**** Data provided

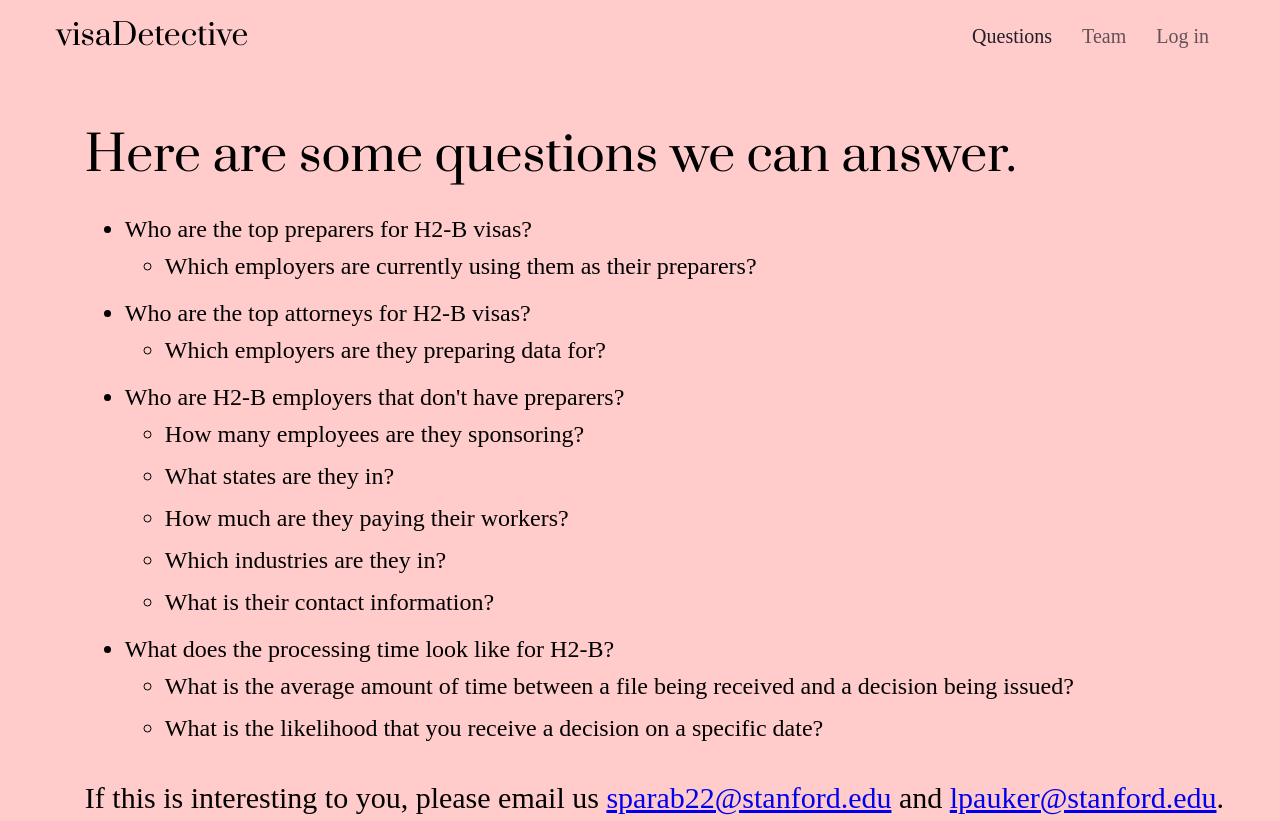
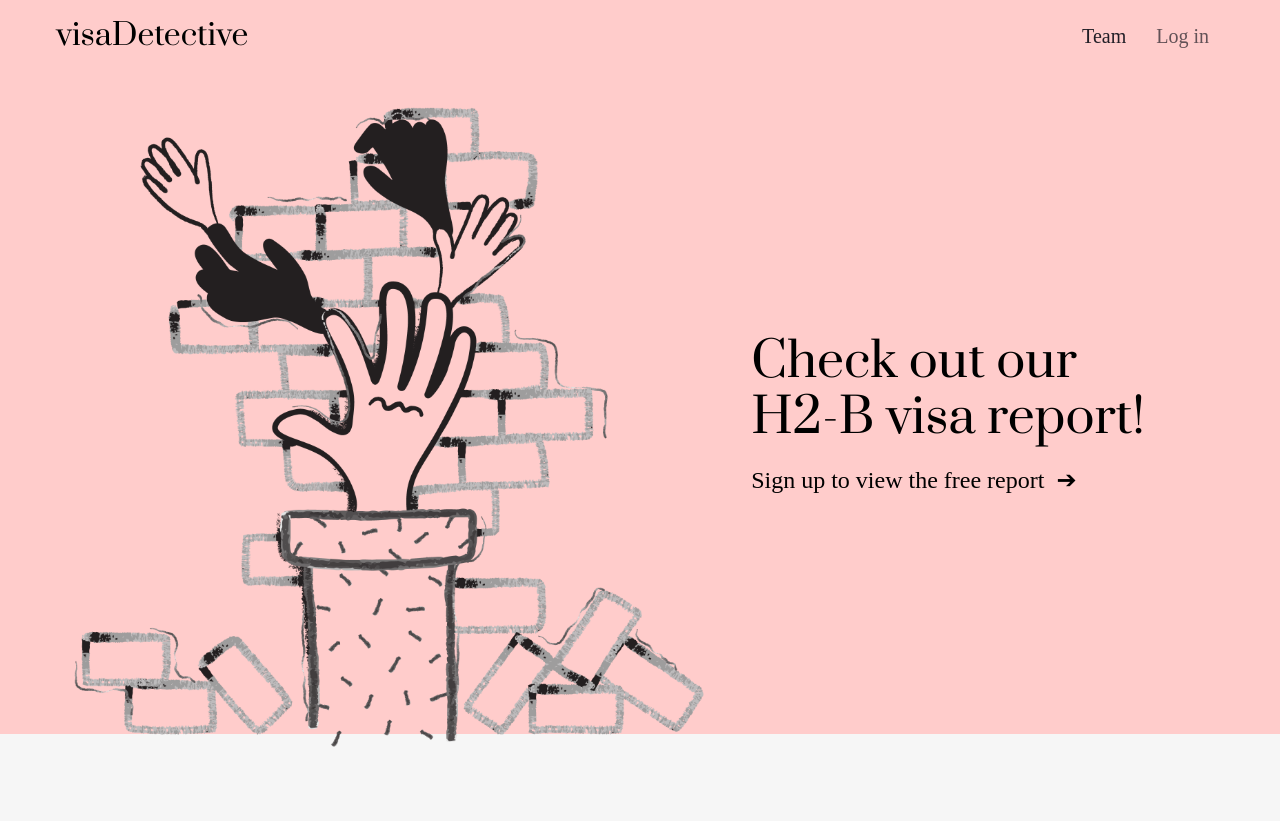
Before and after one commit to lucaspauker/visa-visualization, a Gatsby site: page / in a window 1280 px wide. Shown: the top 821 px of the page. Built offline with nearby package versions, Linux system fonts and the light colour scheme; Gatsby itself is replaced by a stand-in of ours; a web font is replaced by a local one.

Commit message:
Update login flow

```diff
--- a/src/components/App.js
+++ b/src/components/App.js
@@ -42,7 +42,7 @@ const App = () => {
       <div id="App">
         <Layout>
           <Navbar loggedIn={false}/>
-          <Brands />
+          <Header loggedIn={false}/>
           <Team />
           <Footer />
         </Layout>
@@ -54,7 +54,7 @@ const App = () => {
       <div id="App">
         <Layout>
           <Navbar loggedIn={true}/>
-          <Header />
+          <Header loggedIn={true}/>
           <About />
           <Brands />
           <Team />
--- a/src/components/common/Navbar/Navbar.js
+++ b/src/components/common/Navbar/Navbar.js
@@ -18,7 +18,7 @@ import {
 import { ReactComponent as MenuIcon } from '@static/icons/menu.svg';
 
 let NAV_ITEMS = ['Report', 'Questions', 'Team'];
-let NAV_ITEMS_S = ['Questions', 'Team'];
+let NAV_ITEMS_S = ['Team'];
 
 class Navbar extends Component {
   state = {
--- a/src/components/sections/Brands.js
+++ b/src/components/sections/Brands.js
@@ -33,7 +33,7 @@ const UsedBy = () => (
       <Section id="questions" accent>
         <StyledContainer>
           <div>
-            <h1>Here are some questions we can answer.</h1>
+            <h1>Here are some more questions we can answer.</h1>
             <ul>
               <li>Who are the top preparers for H2-B visas?
                 <ul>
--- a/src/components/sections/Header.js
+++ b/src/components/sections/Header.js
@@ -5,8 +5,9 @@ import Img from 'gatsby-image';
 
 import { Container } from '@components/global';
 import ExternalLink from '@common/ExternalLink';
+import { useAuth0 } from "@auth0/auth0-react";
 
-const Header = () => (
+const Header = (props) => (
   <StaticQuery
     query={graphql`
       query {
@@ -31,15 +32,25 @@ const Header = () => (
             </Art>
             <Text>
               <h1>
-                Check out our
-                <br />
-                H2-B visa report!
+                {props.loggedIn ?
+                  <span>
+                    Welcome, scroll down
+                    <br />
+                    to see the report!
+                  </span> :
+                  <span>
+                    Check out our
+                    <br />
+                    H2-B visa report!
+                  </span>}
               </h1>
               <br />
               <p>
-                <StyledExternalLink href="./report.pdf">
-                  Download as PDF &nbsp;&#x2794;
-                </StyledExternalLink>
+                {props.loggedIn ?
+                  <StyledExternalLink href="./report.pdf">
+                    Download as PDF &nbsp;&#x2794;
+                  </StyledExternalLink> :
+                  <SignUp />}
               </p>
             </Text>
           </Grid>
@@ -48,6 +59,14 @@ const Header = () => (
     )}
   />
 );
+
+const SignUp = () => {
+  const { loginWithRedirect } = useAuth0();
+
+  return <button onClick={() => loginWithRedirect({ mode: 'signUp' })}>
+    Sign up to view the free report &nbsp;&#x2794;
+  </button>;
+};
 
 const HeaderWrapper = styled.header`
   background-color: ${props => props.theme.color.primary};
```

********

Work order:
Quote all of the entries word for word, omitting any pictures.

Task output:
Before and after one commit to lucaspauker/visa-visualization, a Gatsby site: page / in a window 1280 px wide. Shown: the top 821 px of the page. Built offline with nearby package versions, Linux system fonts and the light colour scheme; Gatsby itself is replaced by a stand-in of ours; a web font is replaced by a local one.

Commit message:
Update login flow

```diff
--- a/src/components/App.js
+++ b/src/components/App.js
@@ -42,7 +42,7 @@ const App = () => {
       <div id="App">
         <Layout>
           <Navbar loggedIn={false}/>
-          <Brands />
+          <Header loggedIn={false}/>
           <Team />
           <Footer />
         </Layout>
@@ -54,7 +54,7 @@ const App = () => {
       <div id="App">
         <Layout>
           <Navbar loggedIn={true}/>
-          <Header />
+          <Header loggedIn={true}/>
           <About />
           <Brands />
           <Team />
--- a/src/components/common/Navbar/Navbar.js
+++ b/src/components/common/Navbar/Navbar.js
@@ -18,7 +18,7 @@ import {
 import { ReactComponent as MenuIcon } from '@static/icons/menu.svg';
 
 let NAV_ITEMS = ['Report', 'Questions', 'Team'];
-let NAV_ITEMS_S = ['Questions', 'Team'];
+let NAV_ITEMS_S = ['Team'];
 
 class Navbar extends Component {
   state = {
--- a/src/components/sections/Brands.js
+++ b/src/components/sections/Brands.js
@@ -33,7 +33,7 @@ const UsedBy = () => (
       <Section id="questions" accent>
         <StyledContainer>
           <div>
-            <h1>Here are some questions we can answer.</h1>
+            <h1>Here are some more questions we can answer.</h1>
             <ul>
               <li>Who are the top preparers for H2-B visas?
                 <ul>
--- a/src/components/sections/Header.js
+++ b/src/components/sections/Header.js
@@ -5,8 +5,9 @@ import Img from 'gatsby-image';
 
 import { Container } from '@components/global';
 import ExternalLink from '@common/ExternalLink';
+import { useAuth0 } from "@auth0/auth0-react";
 
-const Header = () => (
+const Header = (props) => (
   <StaticQuery
     query={graphql`
       query {
@@ -31,15 +32,25 @@ const Header = () => (
             </Art>
             <Text>
               <h1>
-                Check out our
-                <br />
-                H2-B visa report!
+                {props.loggedIn ?
+                  <span>
+                    Welcome, scroll down
+                    <br />
+                    to see the report!
+                  </span> :
+                  <span>
+                    Check out our
+                    <br />
+                    H2-B visa report!
+                  </span>}
               </h1>
               <br />
               <p>
-                <StyledExternalLink href="./report.pdf">
-                  Download as PDF &nbsp;&#x2794;
-                </StyledExternalLink>
+                {props.loggedIn ?
+                  <StyledExternalLink href="./report.pdf">
+                    Download as PDF &nbsp;&#x2794;
+                  </StyledExternalLink> :
+                  <SignUp />}
               </p>
             </Text>
           </Grid>
@@ -48,6 +59,14 @@ const Header = () => (
     )}
   />
 );
+
+const SignUp = () => {
+  const { loginWithRedirect } = useAuth0();
+
+  return <button onClick={() => loginWithRedirect({ mode: 'signUp' })}>
+    Sign up to view the free report &nbsp;&#x2794;
+  </button>;
+};
 
 const HeaderWrapper = styled.header`
   background-color: ${props => props.theme.color.primary};
```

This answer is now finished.